NZ: Not unless they’re in birds, which they are. They travel on migratory birds, but generally, they tend to live in lower bushes and grass.

CC: What do you do if you find a tick?
NZ: If you find a tick—if you’re lucky enough to find it— try to save it, put it in a plastic bag and freeze it. But if you unfreeze it and you leave it on your counter, and there’s a hole, it could wake up and defrost itself and walk away. Ticks are incredibly resilient. Treat the wound with an alcohol swab and antibiotic ointment, and report it to your physician. The current national guidelines that are published by the National Guideline Clearinghouse recommends prophylactic treatment with antibiotics for a tick bite.

CC: What are you specifically doing in your practice to change the treatment landscape that exists today?
NZ: We have started doing something called the translational data collection. Anytime a patient comes in, we collect laboratory data and symptom data. We then analyze the data to try to look at patterns. Data is an incredibly powerful tool that we have in medicine. Validating the patient experience and showing biomarkers will hopefully lead us in the right direction for treatment options.

CC: What is the HSS (Health and Human Services) Tick-Borne Disease Working Group?
NZ: The HHS is an effort to start consolidating information from a variety of stakeholders, and understand what the impact of this disease has been from patients, representatives in the government, military, science, to understand it all and try to create a plan of how to improve the field at large.

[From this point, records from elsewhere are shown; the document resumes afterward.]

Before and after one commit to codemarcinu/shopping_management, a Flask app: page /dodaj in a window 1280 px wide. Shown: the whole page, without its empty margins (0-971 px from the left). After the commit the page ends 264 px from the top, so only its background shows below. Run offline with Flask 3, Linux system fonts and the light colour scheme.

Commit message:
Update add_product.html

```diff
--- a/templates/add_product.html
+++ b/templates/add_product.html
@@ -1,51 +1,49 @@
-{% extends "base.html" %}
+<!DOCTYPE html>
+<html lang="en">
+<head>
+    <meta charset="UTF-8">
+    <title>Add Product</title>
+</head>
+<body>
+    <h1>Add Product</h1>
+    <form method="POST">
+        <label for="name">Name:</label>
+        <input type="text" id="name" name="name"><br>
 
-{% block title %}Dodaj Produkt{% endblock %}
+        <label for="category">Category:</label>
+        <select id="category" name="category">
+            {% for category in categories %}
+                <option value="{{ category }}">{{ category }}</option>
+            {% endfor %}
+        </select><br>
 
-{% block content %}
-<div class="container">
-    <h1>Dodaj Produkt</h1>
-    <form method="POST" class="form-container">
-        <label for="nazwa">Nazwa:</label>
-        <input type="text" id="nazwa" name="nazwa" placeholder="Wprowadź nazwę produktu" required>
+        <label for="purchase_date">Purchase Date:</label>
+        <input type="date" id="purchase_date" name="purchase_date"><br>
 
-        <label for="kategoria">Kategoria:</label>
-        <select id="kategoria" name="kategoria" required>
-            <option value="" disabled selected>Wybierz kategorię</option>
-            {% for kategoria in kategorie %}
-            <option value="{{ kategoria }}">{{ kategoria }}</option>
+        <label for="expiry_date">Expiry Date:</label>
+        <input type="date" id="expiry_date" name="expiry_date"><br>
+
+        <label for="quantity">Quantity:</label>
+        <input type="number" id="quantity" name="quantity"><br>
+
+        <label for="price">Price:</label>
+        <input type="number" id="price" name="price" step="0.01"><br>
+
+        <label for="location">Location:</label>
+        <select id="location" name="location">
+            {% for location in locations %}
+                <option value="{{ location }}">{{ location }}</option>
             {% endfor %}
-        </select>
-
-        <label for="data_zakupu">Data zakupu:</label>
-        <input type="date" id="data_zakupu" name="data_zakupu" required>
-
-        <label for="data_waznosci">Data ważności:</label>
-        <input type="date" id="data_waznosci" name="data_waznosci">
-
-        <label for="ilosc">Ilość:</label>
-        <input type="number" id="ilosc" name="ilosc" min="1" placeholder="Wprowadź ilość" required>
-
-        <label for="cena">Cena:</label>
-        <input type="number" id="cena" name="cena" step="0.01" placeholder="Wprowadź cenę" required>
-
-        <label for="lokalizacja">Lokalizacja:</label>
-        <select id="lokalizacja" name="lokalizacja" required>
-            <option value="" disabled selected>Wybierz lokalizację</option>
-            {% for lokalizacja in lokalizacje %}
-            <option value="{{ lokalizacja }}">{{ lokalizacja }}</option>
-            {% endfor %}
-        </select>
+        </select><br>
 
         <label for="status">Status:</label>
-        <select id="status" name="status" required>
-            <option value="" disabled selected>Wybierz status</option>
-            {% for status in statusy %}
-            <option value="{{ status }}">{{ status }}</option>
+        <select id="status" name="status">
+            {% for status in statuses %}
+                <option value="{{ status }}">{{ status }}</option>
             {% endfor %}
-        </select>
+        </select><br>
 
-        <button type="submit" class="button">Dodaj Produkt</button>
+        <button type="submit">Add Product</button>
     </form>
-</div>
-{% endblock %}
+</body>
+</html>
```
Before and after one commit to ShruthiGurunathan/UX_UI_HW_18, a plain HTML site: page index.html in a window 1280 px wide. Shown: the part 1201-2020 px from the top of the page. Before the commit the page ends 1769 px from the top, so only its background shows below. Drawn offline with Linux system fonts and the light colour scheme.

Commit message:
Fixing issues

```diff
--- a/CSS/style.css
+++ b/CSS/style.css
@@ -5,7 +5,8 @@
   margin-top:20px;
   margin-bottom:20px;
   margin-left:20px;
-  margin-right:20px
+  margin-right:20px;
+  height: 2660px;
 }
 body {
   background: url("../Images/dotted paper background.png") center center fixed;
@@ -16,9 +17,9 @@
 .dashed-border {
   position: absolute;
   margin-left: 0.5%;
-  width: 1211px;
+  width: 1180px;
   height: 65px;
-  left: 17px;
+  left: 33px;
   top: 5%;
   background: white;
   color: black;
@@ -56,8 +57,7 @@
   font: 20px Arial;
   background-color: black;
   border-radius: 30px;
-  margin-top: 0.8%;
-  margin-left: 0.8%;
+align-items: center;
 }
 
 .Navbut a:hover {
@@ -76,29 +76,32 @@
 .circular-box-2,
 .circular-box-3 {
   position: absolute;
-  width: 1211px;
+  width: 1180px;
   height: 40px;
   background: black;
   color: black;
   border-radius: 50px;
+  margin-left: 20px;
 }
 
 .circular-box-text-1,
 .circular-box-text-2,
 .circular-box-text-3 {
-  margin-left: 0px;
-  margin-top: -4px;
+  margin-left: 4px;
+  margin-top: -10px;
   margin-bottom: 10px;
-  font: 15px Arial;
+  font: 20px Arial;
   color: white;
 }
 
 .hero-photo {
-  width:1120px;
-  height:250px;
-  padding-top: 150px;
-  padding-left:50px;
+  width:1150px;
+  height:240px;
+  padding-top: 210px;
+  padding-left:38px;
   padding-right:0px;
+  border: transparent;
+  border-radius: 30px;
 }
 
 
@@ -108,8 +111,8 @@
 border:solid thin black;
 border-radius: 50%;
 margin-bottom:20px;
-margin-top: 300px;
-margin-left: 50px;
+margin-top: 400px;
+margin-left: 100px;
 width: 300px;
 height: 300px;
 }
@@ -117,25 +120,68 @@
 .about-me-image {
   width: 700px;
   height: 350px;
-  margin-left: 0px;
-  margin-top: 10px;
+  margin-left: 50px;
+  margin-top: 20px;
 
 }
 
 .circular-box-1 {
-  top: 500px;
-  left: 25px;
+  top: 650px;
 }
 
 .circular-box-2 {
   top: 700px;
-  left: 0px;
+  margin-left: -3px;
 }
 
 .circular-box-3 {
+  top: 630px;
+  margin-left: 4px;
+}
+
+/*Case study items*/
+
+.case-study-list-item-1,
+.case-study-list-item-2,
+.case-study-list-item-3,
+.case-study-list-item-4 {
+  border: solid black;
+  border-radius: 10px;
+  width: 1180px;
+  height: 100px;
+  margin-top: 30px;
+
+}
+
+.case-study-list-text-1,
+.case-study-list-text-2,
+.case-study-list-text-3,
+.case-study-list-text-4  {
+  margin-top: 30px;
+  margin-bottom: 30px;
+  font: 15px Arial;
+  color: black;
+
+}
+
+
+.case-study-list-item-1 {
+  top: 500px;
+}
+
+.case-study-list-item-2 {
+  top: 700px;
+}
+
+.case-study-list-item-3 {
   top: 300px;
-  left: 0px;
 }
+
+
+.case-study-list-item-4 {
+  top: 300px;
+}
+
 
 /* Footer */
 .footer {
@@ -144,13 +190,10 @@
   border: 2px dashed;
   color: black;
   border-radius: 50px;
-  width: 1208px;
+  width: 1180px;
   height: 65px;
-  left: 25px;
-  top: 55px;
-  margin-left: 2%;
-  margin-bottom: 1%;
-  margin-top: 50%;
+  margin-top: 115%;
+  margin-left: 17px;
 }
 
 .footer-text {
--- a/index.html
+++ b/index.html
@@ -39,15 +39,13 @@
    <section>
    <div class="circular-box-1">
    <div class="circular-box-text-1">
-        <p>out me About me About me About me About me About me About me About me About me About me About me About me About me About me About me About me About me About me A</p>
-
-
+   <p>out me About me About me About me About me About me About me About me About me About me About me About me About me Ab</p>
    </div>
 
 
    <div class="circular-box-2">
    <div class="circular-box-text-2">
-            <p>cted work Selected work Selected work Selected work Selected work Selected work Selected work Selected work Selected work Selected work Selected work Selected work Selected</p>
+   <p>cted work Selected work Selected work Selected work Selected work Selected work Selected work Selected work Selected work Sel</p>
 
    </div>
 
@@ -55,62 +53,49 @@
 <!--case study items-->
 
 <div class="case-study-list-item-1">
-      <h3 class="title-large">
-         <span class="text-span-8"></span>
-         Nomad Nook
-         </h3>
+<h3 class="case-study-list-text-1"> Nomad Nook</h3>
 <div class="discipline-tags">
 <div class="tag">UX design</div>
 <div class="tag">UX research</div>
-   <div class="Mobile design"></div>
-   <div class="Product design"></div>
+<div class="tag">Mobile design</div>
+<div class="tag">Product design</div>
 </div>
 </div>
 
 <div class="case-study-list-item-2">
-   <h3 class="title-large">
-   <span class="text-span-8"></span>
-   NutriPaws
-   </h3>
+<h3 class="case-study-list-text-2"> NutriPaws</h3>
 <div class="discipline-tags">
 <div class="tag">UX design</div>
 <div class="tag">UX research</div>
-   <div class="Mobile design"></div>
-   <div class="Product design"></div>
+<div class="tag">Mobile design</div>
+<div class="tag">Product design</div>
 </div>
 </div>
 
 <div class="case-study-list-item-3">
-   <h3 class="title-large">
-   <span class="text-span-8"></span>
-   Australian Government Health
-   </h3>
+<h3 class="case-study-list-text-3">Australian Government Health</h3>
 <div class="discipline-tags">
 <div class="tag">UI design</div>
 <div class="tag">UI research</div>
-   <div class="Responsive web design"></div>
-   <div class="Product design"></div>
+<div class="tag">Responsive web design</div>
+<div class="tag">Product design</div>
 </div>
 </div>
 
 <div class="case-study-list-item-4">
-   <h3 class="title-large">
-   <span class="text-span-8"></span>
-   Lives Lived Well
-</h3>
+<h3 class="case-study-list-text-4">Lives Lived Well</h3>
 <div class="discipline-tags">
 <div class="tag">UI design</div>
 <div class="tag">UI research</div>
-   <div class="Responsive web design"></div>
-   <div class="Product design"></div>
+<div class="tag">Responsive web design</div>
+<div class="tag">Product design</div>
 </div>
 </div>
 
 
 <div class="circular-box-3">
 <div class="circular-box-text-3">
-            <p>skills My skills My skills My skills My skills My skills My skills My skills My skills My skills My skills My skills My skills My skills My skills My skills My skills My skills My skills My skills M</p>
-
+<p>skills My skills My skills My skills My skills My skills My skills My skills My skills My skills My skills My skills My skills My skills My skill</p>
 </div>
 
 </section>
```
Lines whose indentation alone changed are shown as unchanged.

CC: Does that include vaccination?
NZ: The tick saliva vaccine would really revolutionize how we’re protected from any tick bite, because you would actually be immunized against the saliva of the tick before it’s injected any pathogen into the body. A Lyme vaccine alone won’t protect you from the co-infections. There’s a European pharmaceutical company currently working on a tick saliva vaccine. It would be very exciting if that becomes a reality in the next few years.

Dr. Zubcevik is faculty at Harvard Medical School Department of Physical Medicine and a rehabilitation physician at Spaulding Rehabilitation Hospital Dean Center for Tick Borne Illness.